“Yet, once again, his nominee is a no-show. We are very disappointed Gov. Cooper has ordered Secretary Larry Hall not to participate in this fair, open and transparent hearing process,” Meredith said.
Referring to the amount of discussion about what constitutes an appointee, Meredith asked committee members to refer to documents provided them that show:
- Jan. 1, Cooper named Hall as secretary of the Department of Military and Veterans Affairs.
- Jan. 16, Hall resigned from the General Assembly, saying, “I am fortunate to have been appointed to be the State Secretary of Military and Veterans Affairs by The Honorable Roy Cooper, 75th Governor of North Carolina.” He took an oath of office and has been serving in that capacity ever since.
- A Feb. 9 story in the Raleigh News & Observer reported that Hall will earn a taxpayer-funded annual salary of $130,935.
- Tuesday, Hall attended a meeting of the North Carolina Military Affairs Commission as its secretary. And the department’s website lists him as secretary.
“So it is hard to conceive how anyone could argue with a straight face that he is not yet nominated,” Meredith said.
“As we have said all along, the purpose of the confirmation hearings is to determine whether Gov. Cooper’s cabinet secretaries are capable, qualified, without conflicts of interest, and willing to follow the laws of our state and nation.”
Cooper’s actions have “made clear he doesn’t always respect and follow the law,” Meredith said, but Hall took an oath of office and must uphold it. “He has a fiduciary duty to the people of this state to obey the law — even if the governor directs him not to.”

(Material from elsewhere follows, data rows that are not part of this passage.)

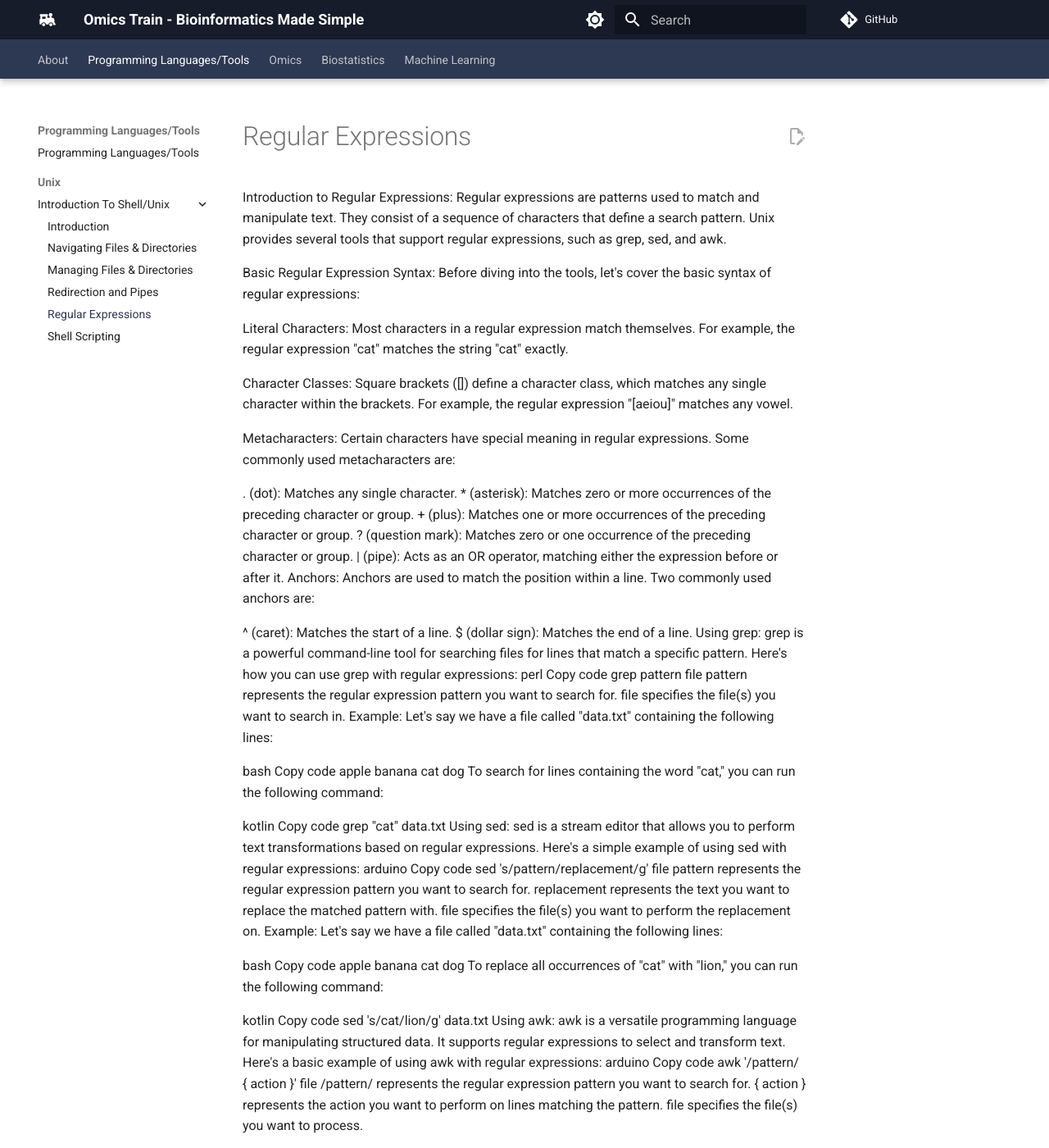
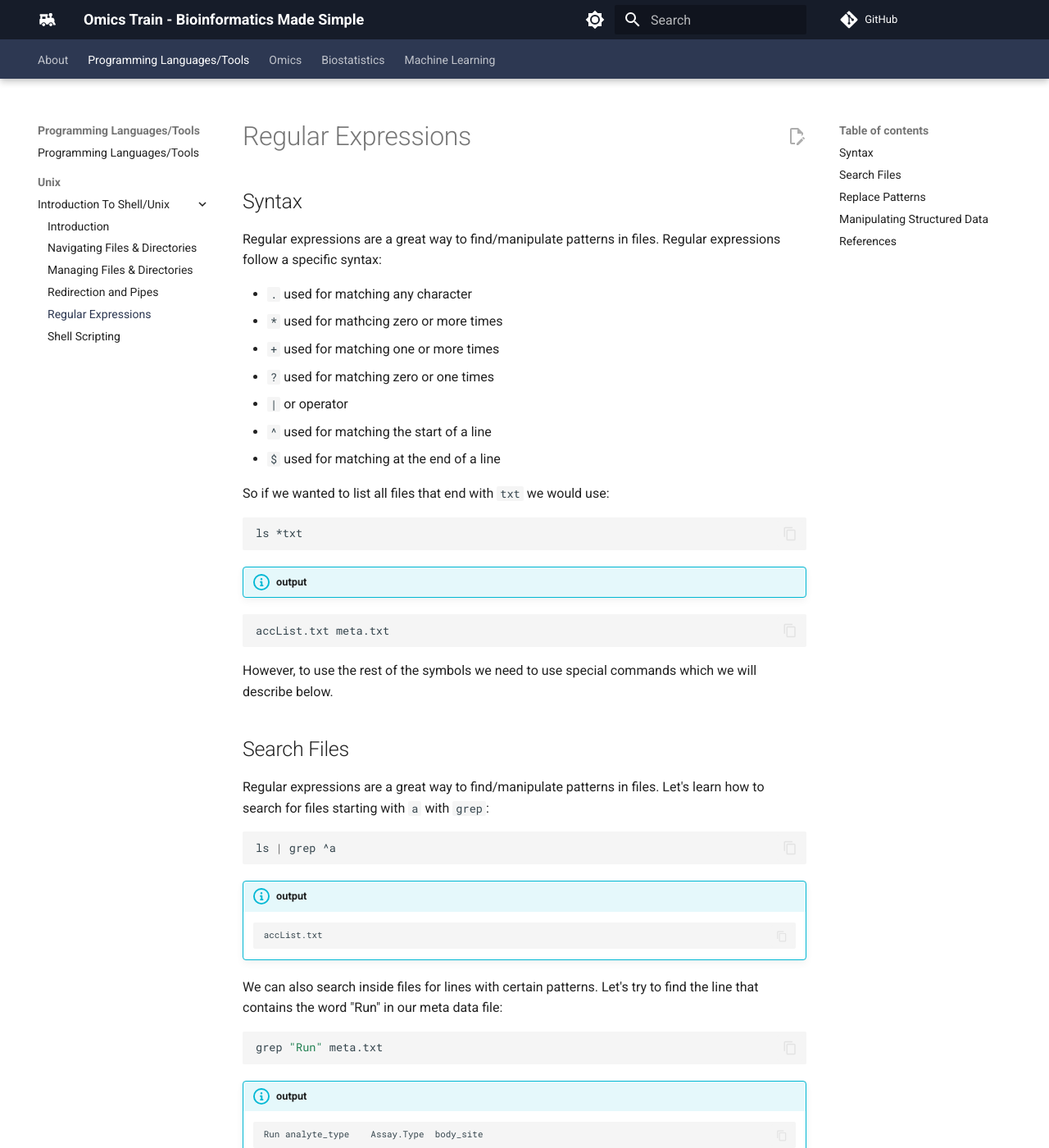
Before and after one commit to comp-tox-jhu/CompToxLab, an MkDocs documentation site: the page built from docs/programming_languages_tools/unix/05_regular_expressions.md, in a window 1280 px wide and 1400 px high. Shown: the whole window at 82% size. Built offline with MkDocs 1.6.1 and Material for MkDocs 9.7.7, drawn with Linux system fonts in a browser that asks for light colours; comment, search, counter and statistics services are not loaded; some of the changed text lies outside the part shown.

Commit message:
Update 05_regular_expressions.md

````diff
--- a/docs/programming_languages_tools/unix/05_regular_expressions.md
+++ b/docs/programming_languages_tools/unix/05_regular_expressions.md
@@ -1,74 +1,114 @@
 # Regular Expressions
 
-Introduction to Regular Expressions:
-Regular expressions are patterns used to match and manipulate text. They consist of a sequence of characters that define a search pattern. Unix provides several tools that support regular expressions, such as grep, sed, and awk.
+## Syntax
 
-Basic Regular Expression Syntax:
-Before diving into the tools, let's cover the basic syntax of regular expressions:
+Regular expressions are a great way to find/manipulate patterns in files. Regular expressions follow a specific syntax:
 
-Literal Characters: Most characters in a regular expression match themselves. For example, the regular expression "cat" matches the string "cat" exactly.
+- `.` used for matching any character
+- `*` used for mathcing zero or more times
+- `+`  used for matching one or more times
+- `?` used for matching zero or one times
+- `|` or operator
+- `^` used for matching the start of a line
+- `$` used for matching at the end of a line
 
-Character Classes: Square brackets ([]) define a character class, which matches any single character within the brackets. For example, the regular expression "[aeiou]" matches any vowel.
+So if we wanted to list all files that end with `txt` we would use:
 
-Metacharacters: Certain characters have special meaning in regular expressions. Some commonly used metacharacters are:
+```bash
+ls *txt
+```
 
-. (dot): Matches any single character.
-* (asterisk): Matches zero or more occurrences of the preceding character or group.
-+ (plus): Matches one or more occurrences of the preceding character or group.
-? (question mark): Matches zero or one occurrence of the preceding character or group.
-| (pipe): Acts as an OR operator, matching either the expression before or after it.
-Anchors: Anchors are used to match the position within a line. Two commonly used anchors are:
+!!! info "output"
 
-^ (caret): Matches the start of a line.
-$ (dollar sign): Matches the end of a line.
-Using grep:
-grep is a powerful command-line tool for searching files for lines that match a specific pattern. Here's how you can use grep with regular expressions:
-perl
-Copy code
-grep pattern file
-pattern represents the regular expression pattern you want to search for.
-file specifies the file(s) you want to search in.
-Example:
-Let's say we have a file called "data.txt" containing the following lines:
+```bash
+accList.txt	meta.txt
+```
 
-bash
-Copy code
-apple
-banana
-cat
-dog
-To search for lines containing the word "cat," you can run the following command:
+However, to use the rest of the symbols we need to use special commands which we will describe below.
 
-kotlin
-Copy code
-grep "cat" data.txt
-Using sed:
-sed is a stream editor that allows you to perform text transformations based on regular expressions. Here's a simple example of using sed with regular expressions:
-arduino
-Copy code
-sed 's/pattern/replacement/g' file
-pattern represents the regular expression pattern you want to search for.
-replacement represents the text you want to replace the matched pattern with.
-file specifies the file(s) you want to perform the replacement on.
-Example:
-Let's say we have a file called "data.txt" containing the following lines:
+## Search Files
 
-bash
-Copy code
-apple
-banana
-cat
-dog
-To replace all occurrences of "cat" with "lion," you can run the following command:
+Regular expressions are a great way to find/manipulate patterns in files. Let's learn how to search for files starting with `a` with `grep`:
 
-kotlin
-Copy code
-sed 's/cat/lion/g' data.txt
-Using awk:
-awk is a versatile programming language for manipulating structured data. It supports regular expressions to select and transform text. Here's a basic example of using awk with regular expressions:
-arduino
-Copy code
+```bash
+ls | grep ^a
+```
+
+!!! info "output"
+
+    ```bash
+    accList.txt
+    ```
+
+We can also search inside files for lines with certain patterns. Let's try to find the line that contains the word "Run" in our meta data file:
+
+
+```bash
+grep "Run" meta.txt
+```
+
+!!! info "output"
+
+    ```bash
+    Run	analyte_type	Assay.Type	body_site
+    ```
+
+## Replace Patterns
+
+Sometimes you may want to replace a pattern in a file and we can accomplish this with the `sed` command! Let's replace the word "body_site" with "tissue" in our `meta.txt` file:
+
+```bash
+sed s/body_site/tissue/g meta.txt
+```
+
+!!! info "output"
+
+    ```bash
+    Run	analyte_type	Assay.Type	tissue
+    SRR1219879	DNA	WGS	Peripheral blood
+    SRR1219880	DNA	WGS	Peripheral blood
+    ```
+
+The `sed` command follows the pattern `s/pattern/replacement/g`.
+
+## Manipulating Structured Data
+
+If we have structured data, like a data frame (think csv, tsv, excel file), then we can manipulate the data with `awk` which follows the following pattern:
+
+```bash
 awk '/pattern/ { action }' file
-/pattern/ represents the regular expression pattern you want to search for.
-{ action } represents the action you want to perform on lines matching the pattern.
-file specifies the file(s) you want to process.
+```
+
+Let's print out the first column of our `meta.txt` file with `awk` as an example without a pattern:
+
+```bash
+awk '{print $1}' meta.txt
+```
+
+!!! info "output"
+
+    ```bash
+    Run
+    SRR1219879
+    SRR1219880
+    ```
+
+You can pick other columns with the `$` and the number of the column. If you choose `$0` the entire file will be printed. For example if we wanted to print any line that had the pattern `SRR` we would use:
+
+
+```bash
+awk '/SRR/ {print $0}' meta.txt
+```
+
+!!! info "output"
+
+    ```bash
+    Run
+    SRR1219879	DNA	WGS	Peripheral blood
+    SRR1219880	DNA	WGS	Peripheral blood
+    ```
+
+## References
+
+1. [Regular Expressions Tutorial](https://ryanstutorials.net/regular-expressions-tutorial/)
+2. [AWK Quick Guide](https://www.tutorialspoint.com/awk/awk_quick_guide.htm)
````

He said Hall “is failing one of the three basic tests we need to see to prove basic fitness for the role he is currently serving,” and that will be considered as his nomination goes forward.
Hall also ran afoul of state law at a Military Affairs Committee meeting that was not legally posted, during which an agenda item was removed in objection to the media being present. It was later taken up when the media and members of the public interested in the item had left.
In a statement Tuesday night by Cooper’s office, the governor said Senate leaders should be concentrating on repealing House Bill 2, and raising teacher pay. Instead, they are trying “to rush to conduct hearings before a March 7 court date that will decide whether such a requirement violates the North Carolina Constitution.”
Cooper’s interpretation of the three-judge panel’s decision is that the Senate cannot begin a confirmation process before he formally submits his Cabinet to the legislature. Cooper says he has until May 15 to do so.
“The Court will decide whether or not the legislature’s actions are constitutional. Until then, Governor Cooper hopes Senate Republicans will put aside the political theater and work to find common ground on issues that matter to North Carolinians like raising teacher pay, helping communities recover from Hurricane Matthew, and repealing H.B. 2,” said Cooper spokesman Ford Porter.
Dan E. Way (@danway_carolina) is an associate editor of Carolina Journal.